Origins Available: Jewish, Scottish


The age-old Scottish surname Miler was first used by the Strathclyde-Briton people. The Miler family lived in the county of Dumfries.

Miler Early Origins

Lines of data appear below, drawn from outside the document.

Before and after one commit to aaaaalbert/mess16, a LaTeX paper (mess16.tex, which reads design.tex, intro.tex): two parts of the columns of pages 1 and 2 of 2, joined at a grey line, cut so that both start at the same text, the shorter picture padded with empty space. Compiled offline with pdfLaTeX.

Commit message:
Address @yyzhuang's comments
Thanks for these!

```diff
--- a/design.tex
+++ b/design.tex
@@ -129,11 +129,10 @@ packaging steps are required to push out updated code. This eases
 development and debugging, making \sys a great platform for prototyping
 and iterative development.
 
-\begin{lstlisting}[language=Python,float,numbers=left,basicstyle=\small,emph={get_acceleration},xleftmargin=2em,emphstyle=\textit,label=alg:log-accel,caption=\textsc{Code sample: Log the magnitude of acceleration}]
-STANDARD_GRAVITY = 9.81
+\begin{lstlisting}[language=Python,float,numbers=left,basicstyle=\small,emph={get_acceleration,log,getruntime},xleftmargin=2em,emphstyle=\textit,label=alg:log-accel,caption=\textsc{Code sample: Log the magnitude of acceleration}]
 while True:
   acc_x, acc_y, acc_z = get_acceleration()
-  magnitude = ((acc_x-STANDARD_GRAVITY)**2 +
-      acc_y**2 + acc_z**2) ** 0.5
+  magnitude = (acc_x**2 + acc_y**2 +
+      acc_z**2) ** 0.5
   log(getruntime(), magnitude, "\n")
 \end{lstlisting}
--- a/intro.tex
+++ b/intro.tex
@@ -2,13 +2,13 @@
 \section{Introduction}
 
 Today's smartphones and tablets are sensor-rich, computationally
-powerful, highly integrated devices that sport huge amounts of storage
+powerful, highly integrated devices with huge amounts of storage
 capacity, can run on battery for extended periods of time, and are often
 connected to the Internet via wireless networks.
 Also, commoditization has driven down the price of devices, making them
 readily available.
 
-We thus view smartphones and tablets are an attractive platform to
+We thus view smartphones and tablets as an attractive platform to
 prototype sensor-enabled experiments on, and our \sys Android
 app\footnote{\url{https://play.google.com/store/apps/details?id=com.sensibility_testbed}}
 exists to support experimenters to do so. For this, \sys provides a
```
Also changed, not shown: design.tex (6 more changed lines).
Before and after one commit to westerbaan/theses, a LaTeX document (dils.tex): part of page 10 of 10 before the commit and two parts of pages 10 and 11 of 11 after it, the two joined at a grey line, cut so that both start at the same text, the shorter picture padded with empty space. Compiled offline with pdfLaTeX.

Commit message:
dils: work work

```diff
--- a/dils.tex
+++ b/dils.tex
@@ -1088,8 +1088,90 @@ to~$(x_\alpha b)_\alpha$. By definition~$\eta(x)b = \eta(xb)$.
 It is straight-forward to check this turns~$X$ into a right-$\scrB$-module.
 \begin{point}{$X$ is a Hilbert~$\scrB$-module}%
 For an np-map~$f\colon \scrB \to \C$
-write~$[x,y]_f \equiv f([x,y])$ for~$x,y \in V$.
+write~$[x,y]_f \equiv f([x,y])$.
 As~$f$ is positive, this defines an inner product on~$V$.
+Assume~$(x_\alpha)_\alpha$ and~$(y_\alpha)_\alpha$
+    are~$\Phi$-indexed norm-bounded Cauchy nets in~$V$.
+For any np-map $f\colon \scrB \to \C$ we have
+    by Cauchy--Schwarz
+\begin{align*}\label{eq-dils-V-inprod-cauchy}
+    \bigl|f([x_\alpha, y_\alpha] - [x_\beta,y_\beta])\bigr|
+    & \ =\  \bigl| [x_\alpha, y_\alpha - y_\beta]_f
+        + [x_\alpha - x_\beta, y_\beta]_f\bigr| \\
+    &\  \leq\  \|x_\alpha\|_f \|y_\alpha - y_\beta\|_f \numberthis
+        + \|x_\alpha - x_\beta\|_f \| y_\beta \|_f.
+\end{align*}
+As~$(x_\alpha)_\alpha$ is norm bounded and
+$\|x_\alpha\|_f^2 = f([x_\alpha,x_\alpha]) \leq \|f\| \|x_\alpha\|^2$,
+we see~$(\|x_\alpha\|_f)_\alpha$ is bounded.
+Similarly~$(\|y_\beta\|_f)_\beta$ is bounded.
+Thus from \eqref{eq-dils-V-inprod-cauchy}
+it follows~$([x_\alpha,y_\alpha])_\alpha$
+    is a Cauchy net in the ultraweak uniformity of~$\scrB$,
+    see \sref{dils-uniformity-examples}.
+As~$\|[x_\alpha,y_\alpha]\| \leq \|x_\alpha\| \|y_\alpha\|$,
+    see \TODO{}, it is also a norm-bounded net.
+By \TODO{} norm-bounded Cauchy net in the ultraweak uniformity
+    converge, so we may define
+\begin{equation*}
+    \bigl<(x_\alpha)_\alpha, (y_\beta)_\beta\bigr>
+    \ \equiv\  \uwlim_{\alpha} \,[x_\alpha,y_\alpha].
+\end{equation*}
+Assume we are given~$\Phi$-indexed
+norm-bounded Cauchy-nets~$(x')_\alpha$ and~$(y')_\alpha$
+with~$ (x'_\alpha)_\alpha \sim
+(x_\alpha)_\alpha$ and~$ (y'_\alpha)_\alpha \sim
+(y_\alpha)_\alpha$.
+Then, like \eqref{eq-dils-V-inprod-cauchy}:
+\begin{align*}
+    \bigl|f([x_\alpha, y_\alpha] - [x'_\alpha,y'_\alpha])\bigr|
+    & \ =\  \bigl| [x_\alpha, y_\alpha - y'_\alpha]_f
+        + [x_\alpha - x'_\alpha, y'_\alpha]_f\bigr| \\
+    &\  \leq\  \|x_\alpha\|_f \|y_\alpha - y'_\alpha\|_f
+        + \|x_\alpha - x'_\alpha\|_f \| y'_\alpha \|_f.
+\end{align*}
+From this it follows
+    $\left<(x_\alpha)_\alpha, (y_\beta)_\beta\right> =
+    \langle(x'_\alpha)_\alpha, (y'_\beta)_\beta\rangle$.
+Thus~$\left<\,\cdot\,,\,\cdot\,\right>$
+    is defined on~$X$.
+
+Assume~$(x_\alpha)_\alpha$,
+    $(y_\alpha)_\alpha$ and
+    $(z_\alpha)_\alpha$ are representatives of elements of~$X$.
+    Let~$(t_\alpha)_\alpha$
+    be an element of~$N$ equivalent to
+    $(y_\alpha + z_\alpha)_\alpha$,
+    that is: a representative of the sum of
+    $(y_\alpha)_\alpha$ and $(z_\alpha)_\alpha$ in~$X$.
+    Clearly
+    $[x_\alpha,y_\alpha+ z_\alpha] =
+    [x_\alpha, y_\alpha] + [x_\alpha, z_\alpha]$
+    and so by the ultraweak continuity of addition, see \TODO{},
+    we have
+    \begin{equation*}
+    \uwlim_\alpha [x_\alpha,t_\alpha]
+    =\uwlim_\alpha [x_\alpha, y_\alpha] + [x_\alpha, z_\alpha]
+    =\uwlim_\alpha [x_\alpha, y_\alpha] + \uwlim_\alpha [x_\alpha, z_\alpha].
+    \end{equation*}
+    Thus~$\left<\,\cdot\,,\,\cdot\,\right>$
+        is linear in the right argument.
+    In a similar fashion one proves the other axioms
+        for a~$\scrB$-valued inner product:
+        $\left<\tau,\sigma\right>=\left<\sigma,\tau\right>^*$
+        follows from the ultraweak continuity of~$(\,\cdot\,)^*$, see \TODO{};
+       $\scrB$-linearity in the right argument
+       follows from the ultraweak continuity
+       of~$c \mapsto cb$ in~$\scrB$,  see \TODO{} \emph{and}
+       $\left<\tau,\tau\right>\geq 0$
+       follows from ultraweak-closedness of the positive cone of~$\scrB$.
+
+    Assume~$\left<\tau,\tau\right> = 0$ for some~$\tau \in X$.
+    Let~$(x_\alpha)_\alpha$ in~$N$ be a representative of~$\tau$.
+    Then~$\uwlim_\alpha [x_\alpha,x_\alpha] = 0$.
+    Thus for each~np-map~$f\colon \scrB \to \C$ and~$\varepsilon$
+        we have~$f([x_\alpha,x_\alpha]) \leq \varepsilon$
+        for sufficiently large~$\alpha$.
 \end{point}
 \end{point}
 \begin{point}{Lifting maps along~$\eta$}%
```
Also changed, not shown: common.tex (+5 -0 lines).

The surname Miler was first found in Dumfriesshire (Gaelic: Siorrachd Dhn Phris), a Southern area, bordering on England that today forms part of the Dumfries and Galloway Council Area, where the Miler family held a family seat from ancient times. One line had its ancestral seat at Dalswinton, Dumfriesshire. During the Middle Ages, occupational names were frequently recorded in Latin; thus, one who worked at a mill would have been documented under the name Milendinarius, Le Molendinator, or De Molendino. The modern spellings "Miller" and "Millar" came into general use about 1500; earlier documents usually show the name in Latin.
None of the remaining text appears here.